(Revision comparison data)
□ □ □ □ □ □ □

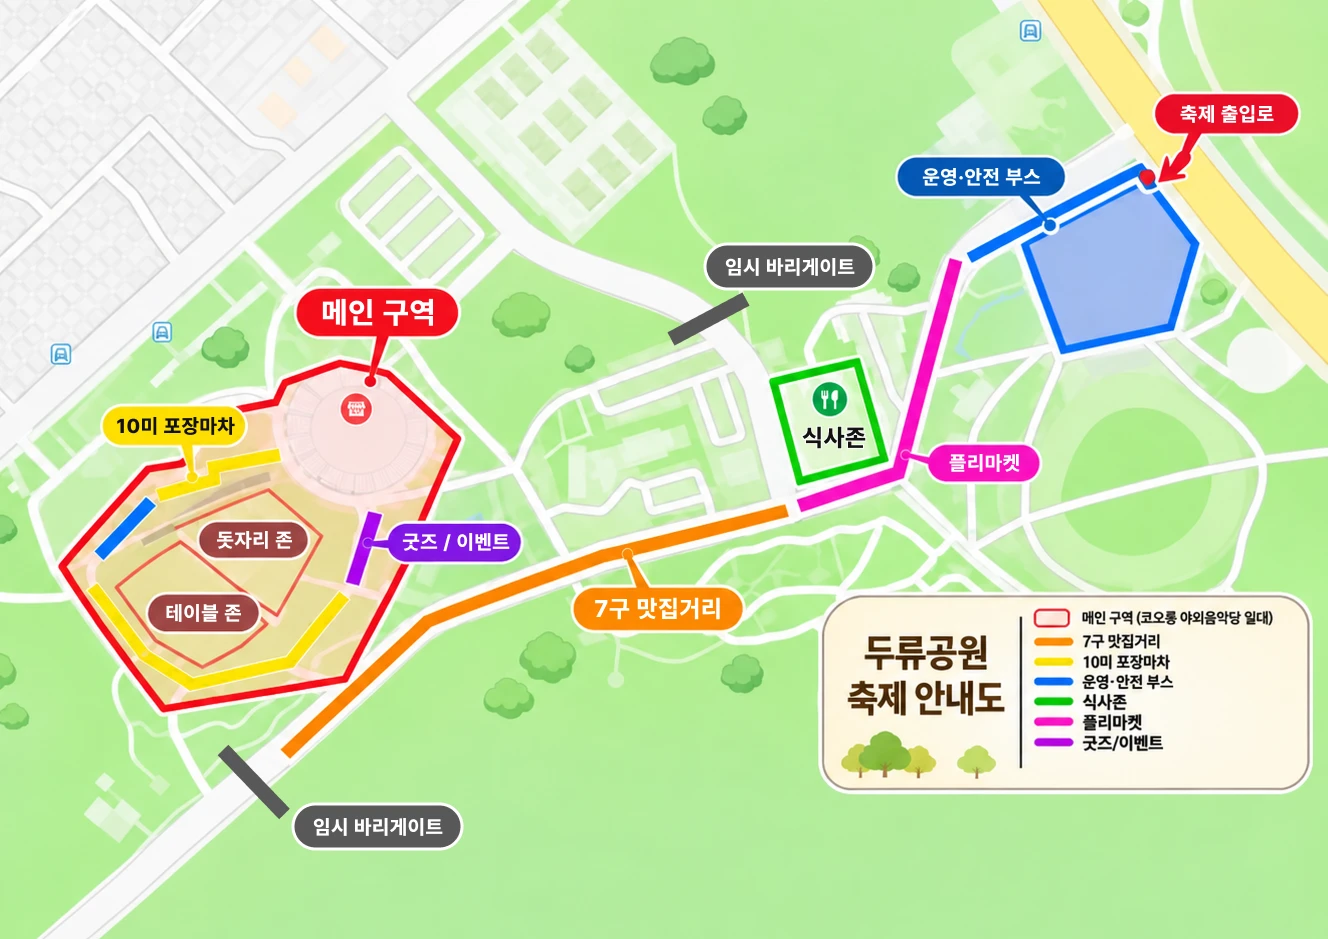
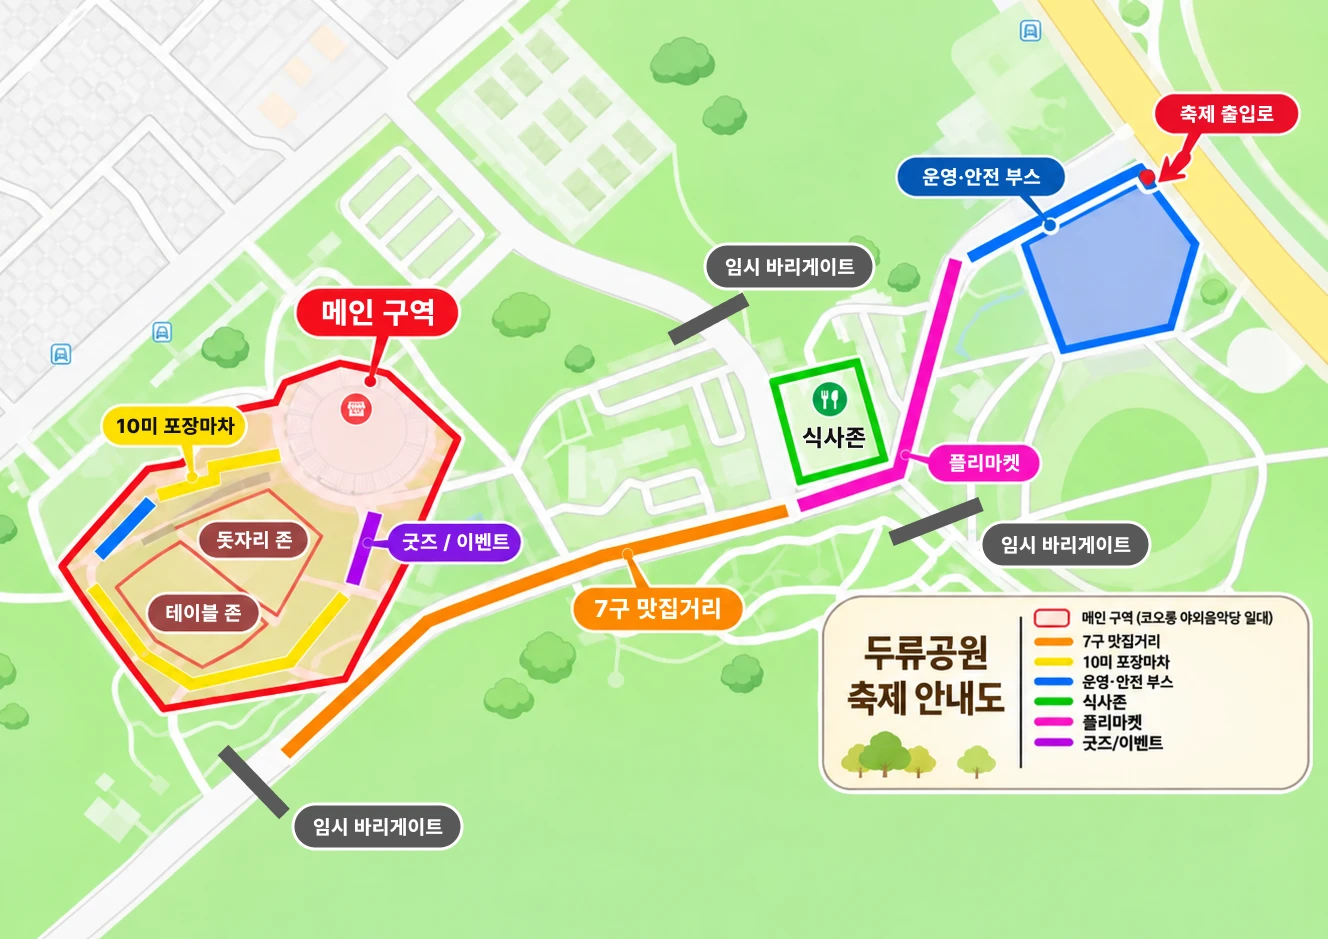
docs: Y.지도 v2 (바리게이트 ⑶ 반영, 허가·공문 검토)
- Y_축제전체_1안내도.webp: 임시 바리게이트 ⑶ 추가본으로 교체
- Y_축제전체_지도.md: 맨 앞 v1→v2 변경점, ⑶ 상태 수정, 미확정 2번 정함,
  미확정 7번 중복 정리(화장실 공문 → 8번), 5-1 허가·공문 필요(9~14번) 추가
- Y_메인구역_지도.md: 변경사항 없음 (변경점 장만 추가)
- Y_지도_수정이력.md 추가 (이전 버전은 hyunhee 브랜치 Y.지도/이전버전/)

Changed region(s): [[0.741, 0.5559, 0.8645, 0.6177], [0.6483, 0.525, 0.741, 0.5868]]

diff --git a/Y.지도/Y_축제전체_지도.md b/Y.지도/Y_축제전체_지도.md
@@ -1,5 +1,19 @@
 # 축제 전체 지도 (두류공원 축제 안내도)
 
+## 이전 버전과 달라진 점 (v1 → v2)
+
+> 이전 버전: `이전버전/Y.지도_v1/Y_축제전체_지도.md` (2026-11-18 푸시)
+
+| 위치 | v1 | v2 |
+|---|---|---|
+| ① 안내도 이미지 `Y_축제전체_1안내도.webp` | 임시 바리게이트 2곳 (⑴⑵) | **바리게이트 ⑶ 추가본으로 교체** (2.28자유광장 서남쪽 갈림길 → 남동쪽 공원순환로) |
+| 6-1 임시 바리게이트 ⑶ 상태 | ① 지도에 아직 없음 → 추가 필요 | ① 지도에 있음 (2026-11-18 안내도 수정본) |
+| 5장 미확정 2번 (⑶ 위치·지도 추가) | 미확정 | **정함** (가로선, 다음 버전에서 삭제) |
+| 5장 미확정 번호 | 7번이 두 개 (⑶ 팀 확인, 화장실 공문) | ⑶ 팀 확인 = 7번, 화장실 공문 = **8번** |
+| 5-1 허가·공문 필요 (검토) | 없음 | **새로 추가** (9~14번: 공원순환로 차량 통제, 2·3공영주차장, 2.28자유광장 앞 광장, 야외음악당·잔디광장 대관, 광장휴게소·관광정보센터 개방 시간). 다른 파트에서 정리했을 수 있음 |
+| 6장 출처 3번 | 2026-11-18 버전 | 2026-11-18 수정본 (바리게이트 ⑶ 추가) |
+
+
 > 축제장 전체 구역과 방문객 동선, 편의시설(더위 쉼터·의료실·화장실·물품보관소) 배치 기준.
 > 메인구역 세부는 [Y_메인구역_지도.md](Y_메인구역_지도.md) 참고.
 
@@ -63,9 +77,9 @@
 |---|---|---|---|
 | ⑴ | 좌측 하단. 공원순환로를 따라 쭉 가면 오르막길로 이어지는데, **오르막길 시작 부근**에 배치 (길 끝에 주차장) | 7구 맛집거리 끝 지점 통제 | ① 지도에 있음 |
 | ⑵ | 야외음악당로와 공원순환로가 만나는 쪽 길 (식사존 좌측에 이어진 길). **두류공원3공영주차장 입구 근처**에 배치 | **비상차량 진입이 필요할 때와 폐장 때 개방** (출입로 혼잡 줄이기 위해) | ① 지도에 있음 |
-| ⑶ (추가) | 플리마켓이 꺾이는 갈림길(2.28자유광장 서남쪽)에서 **남동쪽으로 이어지는 공원순환로** | 이 길도 막기로 함 | **① 지도에 아직 없음 → 추가 필요** |
+| ⑶ (추가) | 플리마켓이 꺾이는 갈림길(2.28자유광장 서남쪽)에서 **남동쪽으로 이어지는 공원순환로** | 이 길도 막기로 함 | ① 지도에 있음 (2026-11-18 안내도 수정본) |
 
-> ⑴⑵ `[확인]` 지도 담당 설명, ⑶ `[확인]` 지도 담당 결정 (2026-11-18). 세부 위치는 미확정 2번.
+> ⑴⑵ `[확인]` 지도 담당 설명, ⑶ `[확인]` 지도 담당 결정 (2026-11-18). ⑶ 위치는 수정된 ① 안내도 기준 (미확정 2번 정함). 막아도 되는지 팀 확인은 미확정 7번.
 
 ---
 
@@ -103,7 +117,7 @@
 - **출입로~운영·안전 부스 쪽**은 도서관·2.28자유광장 화장실이 몰려 있어 비교적 충분.
 - **7구 맛집거리 중간~바리게이트⑴ 구간**은 확인된 기존 화장실이 없음 → 이동식 화장실 차량 후보 구간.
 - **메인구역**은 야외음악당 화장실만 확인됨. 사람이 가장 많이 모이는 곳이라 이동식 추가 검토 필요.
-- 2.28자유광장 화장실은 **18:00 닫힘**으로 등록돼 있음 → 축제 저녁 시간 개방 연장을 위해 **공문 발송 필요** (미확정 7번). `[확인]` 지도 담당 결정 (2026-11-18)
+- 2.28자유광장 화장실은 **18:00 닫힘**으로 등록돼 있음 → 축제 저녁 시간 개방 연장을 위해 **공문 발송 필요** (미확정 8번). `[확인]` 지도 담당 결정 (2026-11-18)
 
 > 조사 한계: 참고한 목록(달서구 414곳)은 이름순 앞 200곳만 확인함. 성당못·인물동산·공영주차장·관광정보센터 이름의 화장실은 뒷부분에 있을 수 있어 미확인.
 
@@ -114,13 +128,27 @@
 | 번호 | 항목 | 이유 | 확인 주체 | 확인 기한 |
 |---|---|---|---|---|
 | 1 | 메인구역 북서쪽(야외음악당로·버스정류장·코오롱야외음악당 주차장 쪽, 야당 근처) 통제 여부 | 공식 출입로는 한 곳이지만 이쪽으로 방문객이 들어올 수 있음. 스태프·섭외자 출입구와도 겹침. 막을지 어떻게 할지 지도 담당도 고민 중 | 팀회의 | 다음 팀회의 |
-| 2 | 임시 바리게이트 ⑶ 정확한 위치, ① 지도에 추가 | 2026-11-18 추가 결정, 지도 미반영 | 지도 담당 | 다음 지도 버전 |
+| 2 | ~~임시 바리게이트 ⑶ 정확한 위치, ① 지도에 추가~~ | ~~2026-11-18 추가 결정, 지도 미반영~~ | ~~지도 담당~~ | **정함** (2026-11-18, ① 안내도에 ⑶ 추가) |
 | 3 | 기존 화장실 실제 위치·칸 수·축제 기간(저녁) 개방 여부 | 공공데이터는 등록 기준이라 실제와 다를 수 있음. 광장휴게소·관광정보센터·야외음악당은 세부 정보 없음 | 지도 담당 → 공원관리사무소 문의 (053-803-7470) | 편의시설 배치 전 |
 | 4 | 광장휴게소·대구관광정보센터의 화장실 외 용도 | 쉼터 등으로 쓸 가능성 검토 중 | 지도 담당 / 팀회의 | 편의시설 배치 전 |
 | 5 | 더위 쉼터·의료실·물품보관소·이동식 화장실 위치 | 4장 작성 중 | 지도 담당 (안전 부스 목록은 해당 파트) | 다음 지도 버전 |
 | 6 | ① 안내도의 메인구역 부분 수정 | Y_메인구역_지도.md와 배치가 다름 | 지도 담당 | 다음 지도 버전 |
-| 7 | 2.28자유광장 화장실(동편·서편) 축제 기간 저녁 개방 연장 **공문 발송** | 등록 개방시간 09:00~18:00이라 저녁 프로그램 시간에 닫힘 | 지도 담당 → 관리 주체(공원관리사무소 등) 확인 후 공문 | 축제 준비 일정에 맞춰 (공문 일정 확정 시 기입) |
 | 7 | 2.28자유광장 아래(서남쪽 갈림길에서 남동쪽으로 이어지는 공원순환로) 통제 — 바리게이트 ⑶ | 지도 담당이 **막기로 정하긴 했는데, 이렇게 해도 되는지** 팀 확인 필요. 정확한 위치는 2번 | 팀회의 | 다음 팀회의 |
+| 8 | 2.28자유광장 화장실(동편·서편) 축제 기간 저녁 개방 연장 **공문 발송** | 등록 개방시간 09:00~18:00이라 저녁 프로그램 시간에 닫힘 | 지도 담당 → 관리 주체(공원관리사무소 등) 확인 후 공문 | 축제 준비 일정에 맞춰 (공문 일정 확정 시 기입) |
+
+### 5-1. 허가·공문 필요 (검토)
+
+> 지도에 쓰는 공간 대부분이 공공시설이라 허가·공문이 필요할 가능성이 큼. `[해석]`
+> **다른 파트(H 등)에서 이미 정리했을 가능성 있음** → 정리돼 있으면 그 파트를 참고하도록 연결만 하고, 없으면 여기서 챙김. `[확인]` 지도 담당 (2026-11-18)
+
+| 번호 | 대상 | 필요해 보이는 이유 | 관련 구역 | 확인 주체 |
+|---|---|---|---|---|
+| 9 | 공원순환로 차량 통제 | 기존 차도를 축제거리로 쓰려면 교통 통제 허가 필요 가능 (경찰서·구청 등) | 0~3, 바리게이트 ⑴⑵⑶ | H파트 정리 여부 확인 → 없으면 지도 담당 |
+| 10 | 두류공원2공영주차장 사용 | 주차장을 막고 식사존으로 쓰려면 사용 허가 필요 | 5 식사존 | 다른 파트 정리 여부 확인 → 없으면 지도 담당 |
+| 11 | 두류공원3공영주차장 입구 쪽 통제 | 바리게이트 ⑵가 주차장 입구 근처라 이용 차량 영향 | 바리게이트 ⑵ | 다른 파트 정리 여부 확인 → 없으면 지도 담당 |
+| 12 | 2.28자유광장 앞 광장 사용 | 운영·안전 부스 자리로 쓰려면 광장 사용 허가 필요 | 1 운영·안전 | H파트 정리 여부 확인 → 없으면 지도 담당 |
+| 13 | 코오롱야외음악당·잔디광장 대관 | 메인무대·잔디(A~G, X~Z) 사용 | 4 메인구역 | 다른 파트 정리 여부 확인 → 없으면 지도 담당 |
+| 14 | 광장휴게소·대구관광정보센터 개방 시간 | 화장실을 축제 시간(저녁)에 쓰려면 협의 필요 가능 | 5 식사존, 3 7구 맛집거리 | 지도 담당 (미확정 3·4번과 함께) |
 
 ---
 
@@ -130,7 +158,7 @@
 |---|---|---|---|---|
 | 1 | 대구광역시 달서구 공중화장실 목록 (공공데이터 기반, 최신 자료 기준일 2024-12-31) | [devcomma 공중화장실 찾기](https://tools.devcomma.com/tools/public-toilet-finder/%EB%8C%80%EA%B5%AC%EA%B4%91%EC%97%AD%EC%8B%9C/%EB%8B%AC%EC%84%9C%EA%B5%AC) | 두류공원 주변 화장실 이름·주소·개방시간·설비 | `[확인]` 앞 200곳만 확인 |
 | 2 | 대구 두류공원 소개 (편의시설) | [tripinfo](https://m.tripinfo.co.kr/info.html?content_type_id=12&content_id=126131), [ktriptips](https://www.ktriptips.com/kor/tourspot/126131) | 야외음악당·문화예술회관 쪽 화장실 있음, 공원관리사무소 연락처 | `[확인]` |
-| 3 | 축제 전체 안내도 | `Y_축제전체_1안내도.webp` (지도 담당 제공, GPT 제작, 2026-11-18 버전) | 구역·동선·바리게이트 위치 | `[확인]` 구역·순서 / `[추정]` 길 모양·거리 |
+| 3 | 축제 전체 안내도 | `Y_축제전체_1안내도.webp` (지도 담당 제공, GPT 제작, 2026-11-18 수정본: 바리게이트 ⑶ 추가) | 구역·동선·바리게이트 위치 | `[확인]` 구역·순서 / `[추정]` 길 모양·거리 |
 | 4 | 실제 위성지도 | `Y_축제전체_2위성.webp` (지도 담당 제공) | 실제 길·주차장·시설 위치, 광장휴게소 화장실 표시 | `[확인]` |
 | 5 | 지도 담당 설명 | 대화 (2026-11-18) | 구역별 설명, 바리게이트, 편의시설 배치 원칙 | `[확인]` |
 
@@ -138,5 +166,7 @@
 
 ## 변경 기록
 - 2026-11-18: 최초 작성 (구역 0~6 설명, 바리게이트 ⑶ 추가 결정, 편의시설 배치 원칙, 기존 화장실 조사)
-- 2026-11-18: 2.28자유광장 화장실 저녁 개방 공문 필요 추가 (미확정 7번)
+- 2026-11-18: 2.28자유광장 화장실 저녁 개방 공문 필요 추가 (미확정 8번)
 - 2026-11-18: 3-1에 운영·안전 부스 참여 물품(스탬프북·팔찌) 배부는 M파트 담당 예정 추가, 5장 미확정 1번(야당 근처)에 설명 보강, 7번(2.28자유광장 아래 길 통제, 팀회의) 추가
+- 2026-11-18: 5-1 허가·공문 필요 항목(9~14번) 추가, 공문 항목 번호 7 → 8 (7번 중복 정리)
+- 2026-11-18: ① 안내도를 바리게이트 ⑶ 추가본으로 교체, 6-1 ⑶ 상태 수정, 미확정 2번 정함

diff --git a/Y.지도/Y_지도_수정이력.md b/Y.지도/Y_지도_수정이력.md
@@ -1,0 +1,9 @@
+# Y. 지도 — 수정 이력
+
+> Y.지도 버전별 변경 흐름. 각 버전 파일 맨 앞에는 직전 버전과의 차이만 적고, 전체 흐름은 이 파일에 적음.
+> **폴더 구조:** `Y.지도/` 바로 아래 = 항상 최신 버전 (다른 파트 링크 `../../Y.지도/파일명`이 깨지지 않게). 이전 버전은 `이전버전/Y.지도_vN/`에 보관 (main에는 올리지 않음).
+
+| 버전 | 날짜 | 파일 | 변경 내용 |
+|---|---|---|---|
+| v1 | 2026-11-18 | Y_메인구역_지도.md, Y_축제전체_지도.md, 지도 이미지 5장 | 최초 작성. 메인구역 구획(A~G, X~Z)·지칭 규칙, 축제 전체 구역 0~6·동선·임시 바리게이트 ⑴⑵⑶ 결정·편의시설 배치 원칙·기존 화장실 조사. (`이전버전/Y.지도_v1/`에 보관) |
+| v2 | 2026-11-18 | Y_축제전체_지도.md, Y_축제전체_1안내도.webp | 안내도에 바리게이트 ⑶ 추가, 미확정 2번 정함, 미확정 7번 중복 정리(화장실 공문 → 8번), 5-1 허가·공문 필요(9~14번) 추가. Y_메인구역_지도.md는 변경 없음 |

diff --git a/Y.지도/Y_메인구역_지도.md b/Y.지도/Y_메인구역_지도.md
@@ -1,5 +1,12 @@
 # 메인구역 지도
 
+## 이전 버전과 달라진 점 (v1 → v2)
+
+> 이전 버전: `이전버전/Y.지도_v1/Y_메인구역_지도.md` (2026-11-18 푸시)
+
+**변경사항 없음.** (지도 이미지 3장도 같음)
+
+
 > **메인구역 = 메인무대 + A~G + X·Y·Z (X-1 포함)** `[확인]` 지도 담당 결정 (2026-11-18)
 
 - 메인무대: 코오롱야외음악당 (aka. 야당) — 대구 달서구 야외음악당로 180 `[확인]` (출처 1)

□ □ □ □ □ □ □

**Directions for this task:**
Your answer should be the exact lines above from the one with "10 | 두류공원2공영주차장" through the one with "-130,7 +158,7 @@", both included, and nothing besides.

**Result:**
+| 10 | 두류공원2공영주차장 사용 | 주차장을 막고 식사존으로 쓰려면 사용 허가 필요 | 5 식사존 | 다른 파트 정리 여부 확인 → 없으면 지도 담당 |
+| 11 | 두류공원3공영주차장 입구 쪽 통제 | 바리게이트 ⑵가 주차장 입구 근처라 이용 차량 영향 | 바리게이트 ⑵ | 다른 파트 정리 여부 확인 → 없으면 지도 담당 |
+| 12 | 2.28자유광장 앞 광장 사용 | 운영·안전 부스 자리로 쓰려면 광장 사용 허가 필요 | 1 운영·안전 | H파트 정리 여부 확인 → 없으면 지도 담당 |
+| 13 | 코오롱야외음악당·잔디광장 대관 | 메인무대·잔디(A~G, X~Z) 사용 | 4 메인구역 | 다른 파트 정리 여부 확인 → 없으면 지도 담당 |
+| 14 | 광장휴게소·대구관광정보센터 개방 시간 | 화장실을 축제 시간(저녁)에 쓰려면 협의 필요 가능 | 5 식사존, 3 7구 맛집거리 | 지도 담당 (미확정 3·4번과 함께) |
 
 ---
 
@@ -130,7 +158,7 @@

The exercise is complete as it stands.